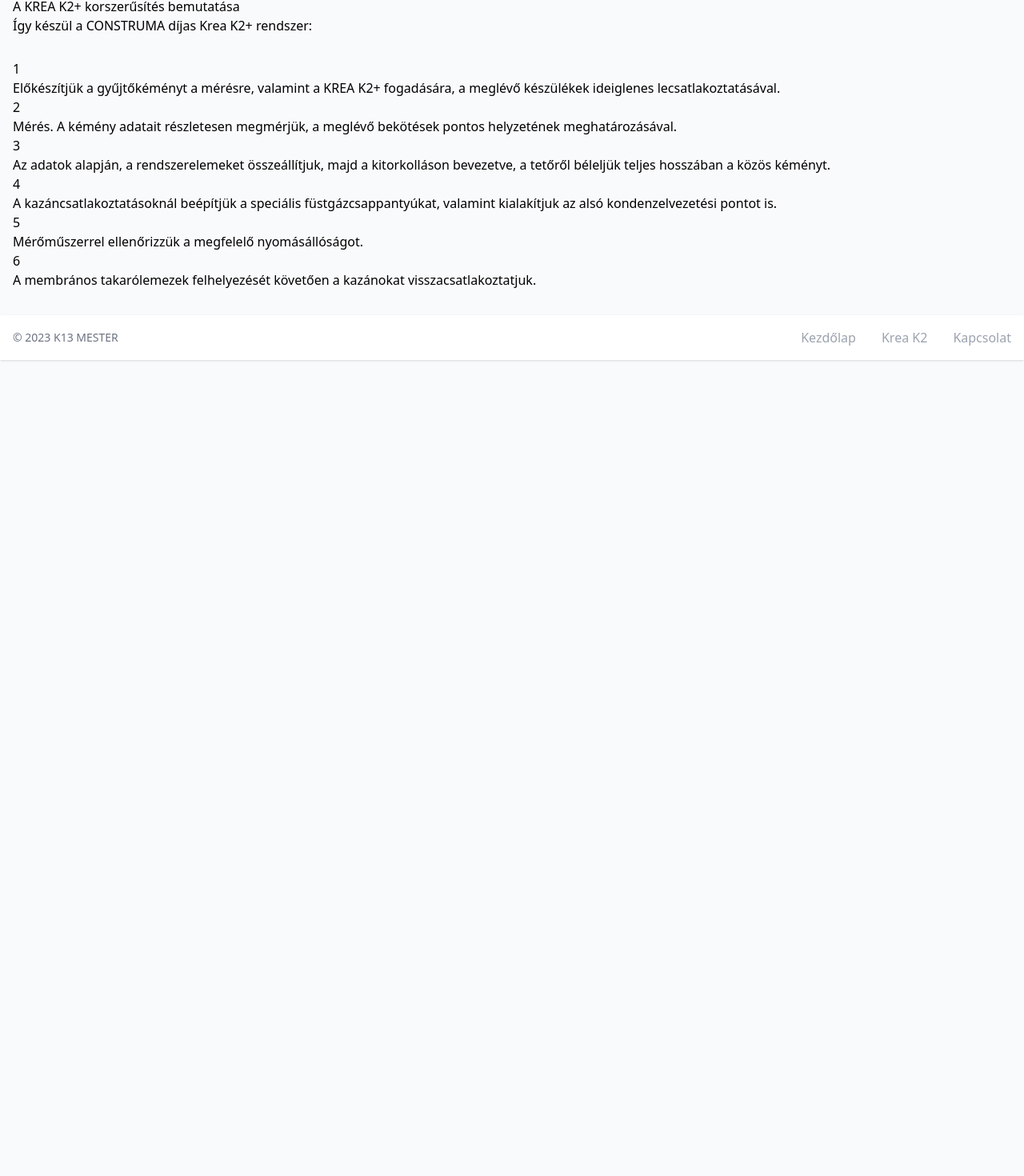
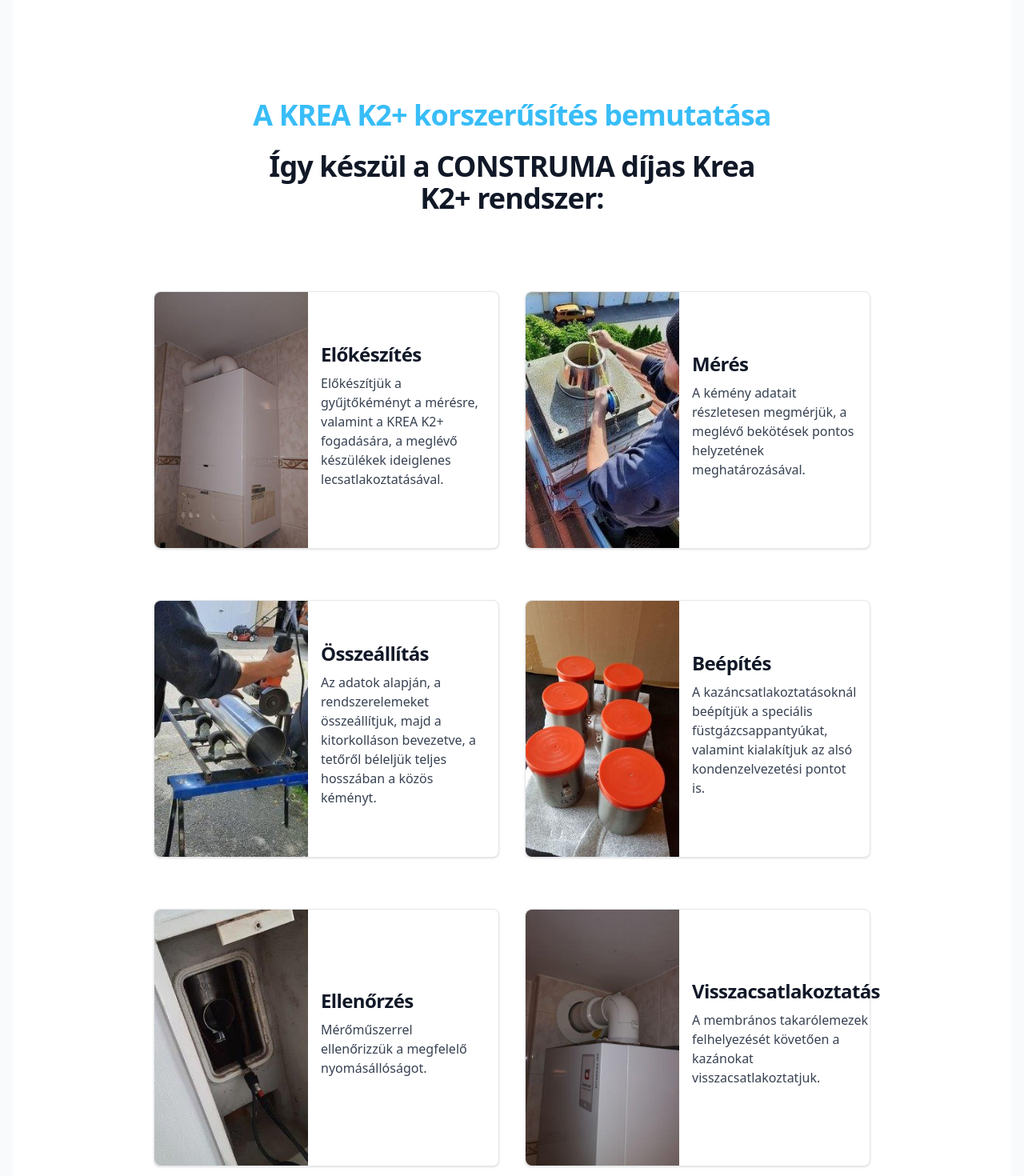
Before and after one commit to kiralydaniel/K13-m, a Nuxt app: page /kreak2 in a window 1280 px wide. Shown: the part 100-1570 px from the top of the page at 80% size. Before the commit the page ends 800 px from the top, so only its background shows below. Built offline with nearby package versions, Linux system fonts and the light colour scheme.

Commit message:
Update kreak2 with card style

```diff
--- a/pages/kreak2.vue
+++ b/pages/kreak2.vue
@@ -1,42 +1,58 @@
 <template>
-    <div>
-      <div class="text-box">
-        <h1>
-          <span class="text-dark" style="margin-top: 30px;">A KREA K2+ korszerűsítés bemutatása</span>
-          <br />
-          <span class="text-blue">Így készül a CONSTRUMA díjas Krea K2+ rendszer:</span>
-        </h1>
-        <div class="text-box-row" style="margin-top: 30px;">
-          <div class="text-box-left">
-            <div class="circle">1</div>
-            <p>Előkészítjük a gyűjtőkéményt a mérésre, valamint a KREA K2+ fogadására, a meglévő készülékek ideiglenes lecsatlakoztatásával.</p>
+  <div class="bg-white py-24 sm:py-32">
+    <div class="mx-auto max-w-7xl px-6 lg:px-8">
+      <div class="mx-auto max-w-2xl lg:text-center">
+        <p class="text-2xl font-bold tracking-tight text-sky-400 sm:text-4xl">A KREA K2+ korszerűsítés bemutatása</p>
+        <p class="mt-6 text-2xl font-bold tracking-tight text-gray-900 sm:text-4xl">Így készül a CONSTRUMA díjas Krea K2+ rendszer:</p>
+      </div>
+      <div class="mx-auto mt-16 max-w-2xl sm:mt-20 lg:mt-24 lg:max-w-4xl">
+        <dl class="grid max-w-xl grid-cols-1 gap-x-8 gap-y-10 lg:max-w-none lg:grid-cols-2 lg:gap-y-16">
+
+          <div class="flex flex-col items-center bg-white border border-gray-200 rounded-lg shadow md:flex-row md:max-w-xl hover:bg-gray-100 dark:border-gray-700 dark:bg-gray-800 dark:hover:bg-gray-700">
+              <img class="object-cover aspect-[6/10] w-full rounded-t-lg h-96 md:h-auto md:w-48 md:rounded-none md:rounded-l-lg" src="/krea01.jpg" alt="">
+              <div class="flex flex-col justify-between p-4 leading-normal">
+                  <h5 class="mb-2 text-2xl font-bold tracking-tight text-gray-900 dark:text-white">Előkészítés</h5>
+                  <p class="mb-3 font-normal text-gray-700 dark:text-gray-400">Előkészítjük a gyűjtőkéményt a mérésre, valamint a KREA K2+ fogadására, a meglévő készülékek ideiglenes lecsatlakoztatásával.</p>
+              </div>
           </div>
-          <div class="text-box-right">
-            <div class="circle">2</div>
-            <p>Mérés. A kémény adatait részletesen megmérjük, a meglévő bekötések pontos helyzetének meghatározásával.</p>
+          <div class="flex flex-col items-center bg-white border border-gray-200 rounded-lg shadow md:flex-row md:max-w-xl hover:bg-gray-100 dark:border-gray-700 dark:bg-gray-800 dark:hover:bg-gray-700">
+              <img class="object-cover aspect-[6/10] w-full rounded-t-lg h-96 md:h-auto md:w-48 md:rounded-none md:rounded-l-lg" src="/krea02.jpg" alt="">
+              <div class="flex flex-col justify-between p-4 leading-normal">
+                  <h5 class="mb-2 text-2xl font-bold tracking-tight text-gray-900 dark:text-white">Mérés</h5>
+                  <p class="mb-3 font-normal text-gray-700 dark:text-gray-400">A kémény adatait részletesen megmérjük, a meglévő bekötések pontos helyzetének meghatározásával.</p>
+              </div>
           </div>
-        </div>
-        <div class="text-box-row">
-          <div class="text-box-left">
-            <div class="circle">3</div>
-            <p>Az adatok alapján, a rendszerelemeket összeállítjuk, majd a kitorkolláson bevezetve, a tetőről béleljük teljes hosszában a közös kéményt. </p>
+          <div class="flex flex-col items-center bg-white border border-gray-200 rounded-lg shadow md:flex-row md:max-w-xl hover:bg-gray-100 dark:border-gray-700 dark:bg-gray-800 dark:hover:bg-gray-700">
+              <img class="object-cover aspect-[6/10] w-full rounded-t-lg h-96 md:h-auto md:w-48 md:rounded-none md:rounded-l-lg" src="/krea03.jpg" alt="">
+              <div class="flex flex-col justify-between p-4 leading-normal">
+                  <h5 class="mb-2 text-2xl font-bold tracking-tight text-gray-900 dark:text-white">Összeállítás</h5>
+                  <p class="mb-3 font-normal text-gray-700 dark:text-gray-400">Az adatok alapján, a rendszerelemeket összeállítjuk, majd a kitorkolláson bevezetve, a tetőről béleljük teljes hosszában a közös kéményt.</p>
+              </div>
           </div>
-          <div class="text-box-right">
-            <div class="circle">4</div>
-            <p>A kazáncsatlakoztatásoknál beépítjük a speciális füstgázcsappantyúkat, valamint kialakítjuk az alsó kondenzelvezetési pontot is.</p>
+          <div class="flex flex-col items-center bg-white border border-gray-200 rounded-lg shadow md:flex-row md:max-w-xl hover:bg-gray-100 dark:border-gray-700 dark:bg-gray-800 dark:hover:bg-gray-700">
+              <img class="object-cover aspect-[6/10] w-full rounded-t-lg h-96 md:h-auto md:w-48 md:rounded-none md:rounded-l-lg" src="/krea04.jpg" alt="">
+              <div class="flex flex-col justify-between p-4 leading-normal">
+                  <h5 class="mb-2 text-2xl font-bold tracking-tight text-gray-900 dark:text-white">Beépítés</h5>
+                  <p class="mb-3 font-normal text-gray-700 dark:text-gray-400">A kazáncsatlakoztatásoknál beépítjük a speciális füstgázcsappantyúkat, valamint kialakítjuk az alsó kondenzelvezetési pontot is.</p>
+              </div>
           </div>
-        </div>
-        <div class="text-box-row">
-          <div class="text-box-left">
-            <div class="circle">5</div>
-            <p>Mérőműszerrel ellenőrizzük a megfelelő nyomásállóságot.</p>
+          <div class="flex flex-col items-center bg-white border border-gray-200 rounded-lg shadow md:flex-row md:max-w-xl hover:bg-gray-100 dark:border-gray-700 dark:bg-gray-800 dark:hover:bg-gray-700">
+              <img class="object-cover aspect-[6/10] w-full rounded-t-lg h-96 md:h-auto md:w-48 md:rounded-none md:rounded-l-lg" src="/krea05.jpg" alt="">
+              <div class="flex flex-col justify-between p-4 leading-normal">
+                  <h5 class="mb-2 text-2xl font-bold tracking-tight text-gray-900 dark:text-white">Ellenőrzés</h5>
+                  <p class="mb-3 font-normal text-gray-700 dark:text-gray-400">Mérőműszerrel ellenőrizzük a megfelelő nyomásállóságot.</p>
+              </div>
           </div>
-          <div class="text-box-right">
-            <div class="circle">6</div>
-            <p>A membrános takarólemezek felhelyezését követően a kazánokat visszacsatlakoztatjuk.</p>
+          <div class="flex flex-col items-center bg-white border border-gray-200 rounded-lg shadow md:flex-row md:max-w-xl hover:bg-gray-100 dark:border-gray-700 dark:bg-gray-800 dark:hover:bg-gray-700">
+              <img class="object-cover aspect-[6/10] w-full rounded-t-lg h-96 md:h-auto md:w-48 md:rounded-none md:rounded-l-lg" src="/krea06.jpg" alt="">
+              <div class="flex flex-col justify-between p-4 leading-normal">
+                  <h5 class="mb-2 text-2xl font-bold tracking-tight text-gray-900 dark:text-white">Visszacsatlakoztatás</h5>
+                  <p class="mb-3 font-normal text-gray-700 dark:text-gray-400">A membrános takarólemezek felhelyezését követően a kazánokat visszacsatlakoztatjuk.</p>
+              </div>
           </div>
-        </div>
+
+        </dl>
       </div>
-      <ScrollToTopButton />
     </div>
-  </template>
+  </div>
+</template>
```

□ □ □ □ □

-- About this exercise --
Across the entries above, tally the lines that contain the string "valamint" and give that figure alone.

-- The answer --
4